**Directions for this task**
Take each line of the entries below that contains "data" and copy it.

* * * * * * * * *

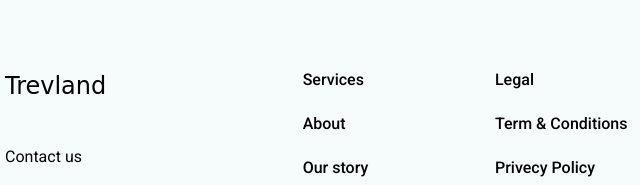
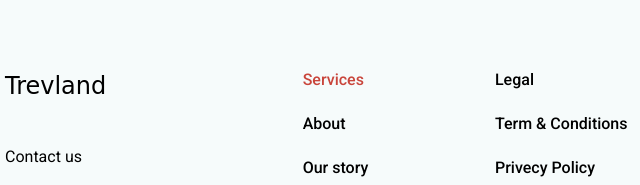
Before and after one commit to mrDuasel/travelandLanding, a website built with webpack: page src/index.pug in a window 1280 px wide. In both pictures the pointer is over the link "Services". Shown: the part 3491-3676 px from the top of the page, 65-705 px from the left. Built offline with nearby package versions, Linux system fonts and the light colour scheme; a web font is replaced by a local one.

Commit message:
hover added

```diff
--- a/src/includes/contact/contact.scss
+++ b/src/includes/contact/contact.scss
@@ -60,6 +60,9 @@
                 font-size: 16px;
                 font-weight: 500;
                 line-height: 24px;
+                &:hover {
+                    color:#C9453B;
+                }
             }
         }
     }
```
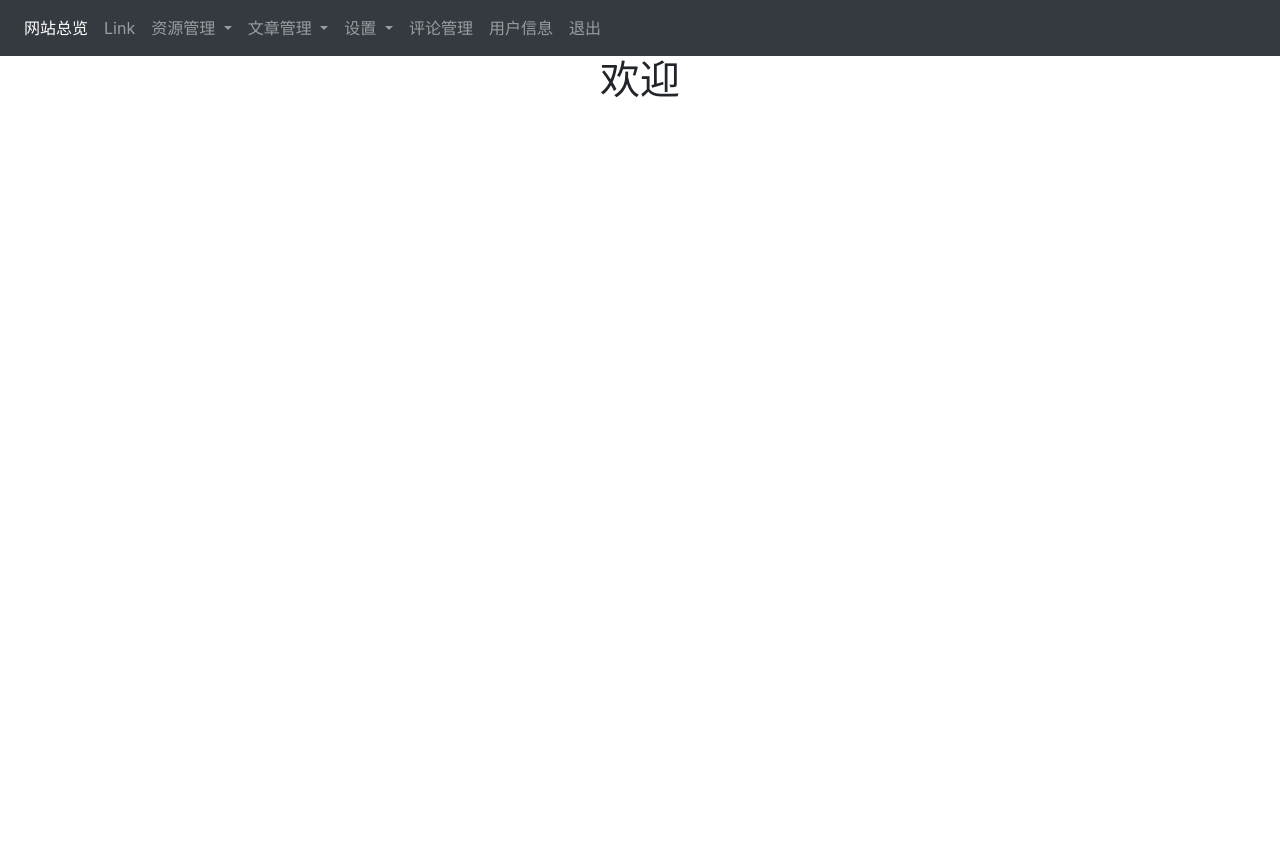
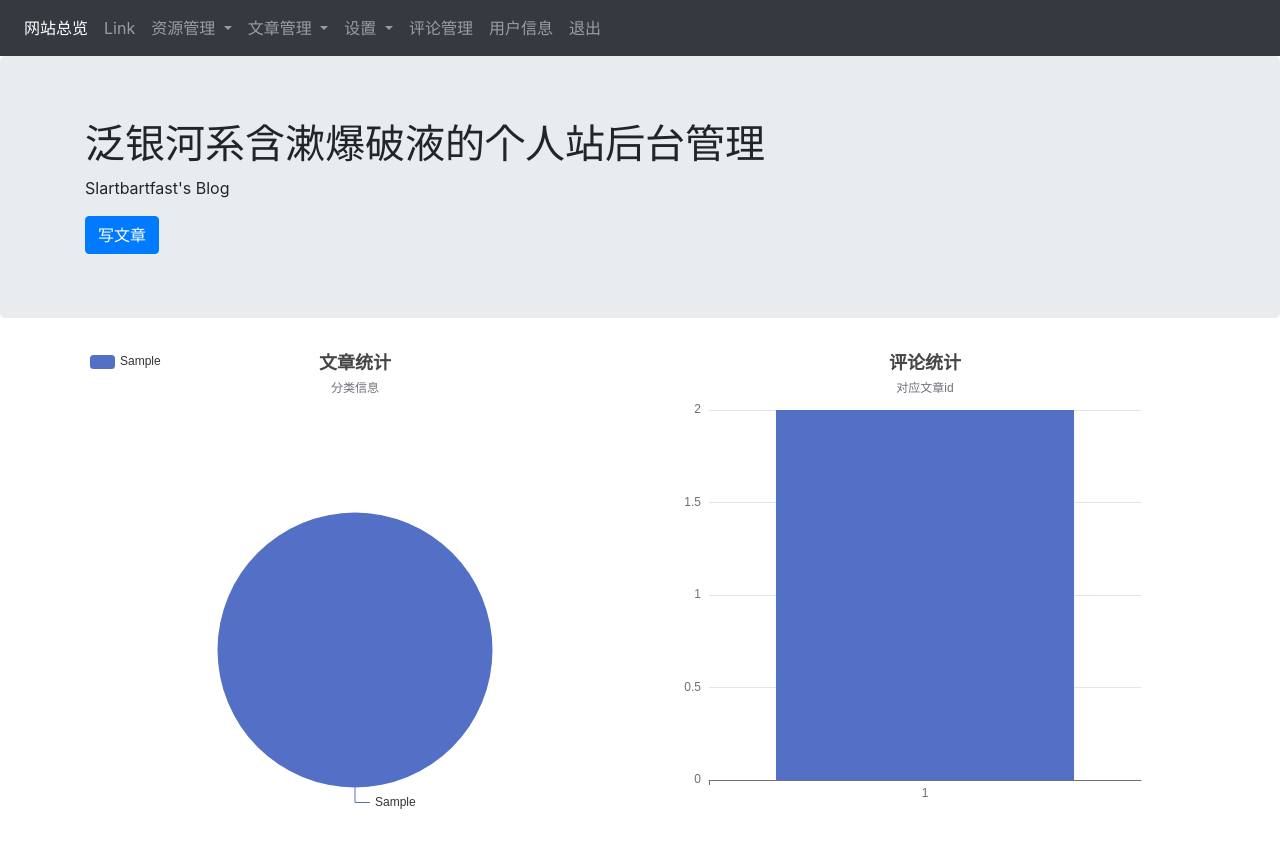
Before and after one commit to Slartbartfast1/my-blog, a PHP site: page /Myblog/admin/adminIndex.php in a window 1280 px wide. Before the commit the page ends 98 px from the top, so only its background shows below. Run offline with PHP 8.4, Linux system fonts and the light colour scheme; the visitor is signed in with stand-in values (Sample User, id 1); tables that the repository leaves empty or names only in its code hold one stand-in row (values such as "Sample post"); some libraries are stand-ins or nearby versions.

Commit message:
后台主页

```diff
--- a/admin/adminIndex.php
+++ b/admin/adminIndex.php
@@ -1,7 +1,12 @@
 <?php
 include('navBar.php');
 require_once '../static/function.php';
+header("Content-Type: text/html;charset=utf-8");
 myGetCurrentUser();
+$data=myFetchAll("select count(*) as num ,category from article group by category;");
+$comments=myFetchAll("select sum(count)as total,articleid from (select count(*) as count,commentfather.articleid  from commentfather where articleid!=228   group by articleid  union all
+select count(*) as num,commentchild.articleid  from commentchild where articleid!=228  group by articleid ) as a  group by articleid
+;")
 ?>
 
 
@@ -12,10 +17,111 @@ myGetCurrentUser();
     <meta name="viewport"
           content="width=device-width, user-scalable=no, initial-scale=1.0, maximum-scale=1.0, minimum-scale=1.0">
     <meta http-equiv="X-UA-Compatible" content="ie=edge">
-    <title>Document</title>
+    <title>登陆</title>
+    <style>
+        #chart1{
+
+            height:500px;
+
+        }
+        #chart2{
+            height:500px;
+
+        }
+    </style>
 </head>
 <body>
 
-<h1 class="dispaly-1 text-center" >欢迎</h1>
-</div></body>
+<div class="jumbotron">
+    <div class="container">
+        <h1>泛银河系含漱爆破液的个人站后台管理</h1>
+        <p>Slartbartfast's Blog</p>
+        <a href="articleAdd.php"> <button class="btn btn-primary">写文章</button></a>
+    </div>
+</div>
+<div class="container">
+    <div class="row">
+<div id="chart1" class="col-lg-6">
+</div>
+    <div id="chart2" class="col-lg-6">
+
+    </div>
+    </div>
+</div>
+
+<script src="../static/assets/vendors/echarts/echarts.min.js"></script>
+<script>
+    var myChart1 = echarts.init(document.getElementById('chart1'));
+    option1 = {
+        title : {
+            text: '文章统计',
+            subtext: '分类信息',
+            x:'center'
+        },
+        tooltip : {
+            trigger: 'item',
+            formatter: "{a} <br/>{b} : {c} ({d}%)"
+        },
+        legend: {
+            orient: 'vertical',
+            left: 'left',
+            data: [<?php foreach($data as $item): ?>
+               "<?php echo $item['category']; ?>",
+
+            <?php endforeach; ?>]
+
+        },
+        series : [
+            {
+                name: '分类',
+                type: 'pie',
+                radius : '55%',
+                center: ['50%', '60%'],
+                data:[
+                    <?php foreach($data as $item): ?>
+                    {value:<?php echo $item['num']  ?>, name:"<?php echo $item['category']; ?>"},
+                    <?php endforeach; ?>
+                ],
+                itemStyle: {
+                    emphasis: {
+                        shadowBlur: 10,
+                        shadowOffsetX: 0,
+                        shadowColor: 'rgba(0, 0, 0, 0.5)'
+                    }
+                }
+            }
+        ]
+    };
+    myChart1.setOption(option1);
+
+</script>
+<script>
+    var myChart2 = echarts.init(document.getElementById('chart2'));
+    option2 = {
+        title : {
+            text: '评论统计',
+            subtext: '对应文章id',
+            x:'center'
+        },
+        xAxis: {
+            type: 'category',
+            data: [<?php foreach($comments as $item): ?>
+                "<?php echo $item['articleid']; ?>",
+
+                <?php endforeach; ?>]
+        },
+        yAxis: {
+            type: 'value'
+        },
+        series: [{
+            data: [<?php foreach($comments as $item): ?>
+                "<?php echo $item['total']; ?>",
+
+                <?php endforeach; ?>],
+            type: 'bar'
+        }]
+    };
+    myChart2.setOption(option2);
+</script>
+</body>
 </html>
```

* * * * * * * * *

**Answer to this task**
+$data=myFetchAll("select count(*) as num ,category from article group by category;");
+            data: [<?php foreach($data as $item): ?>
+                data:[
+                    <?php foreach($data as $item): ?>
+            data: [<?php foreach($comments as $item): ?>
+            data: [<?php foreach($comments as $item): ?>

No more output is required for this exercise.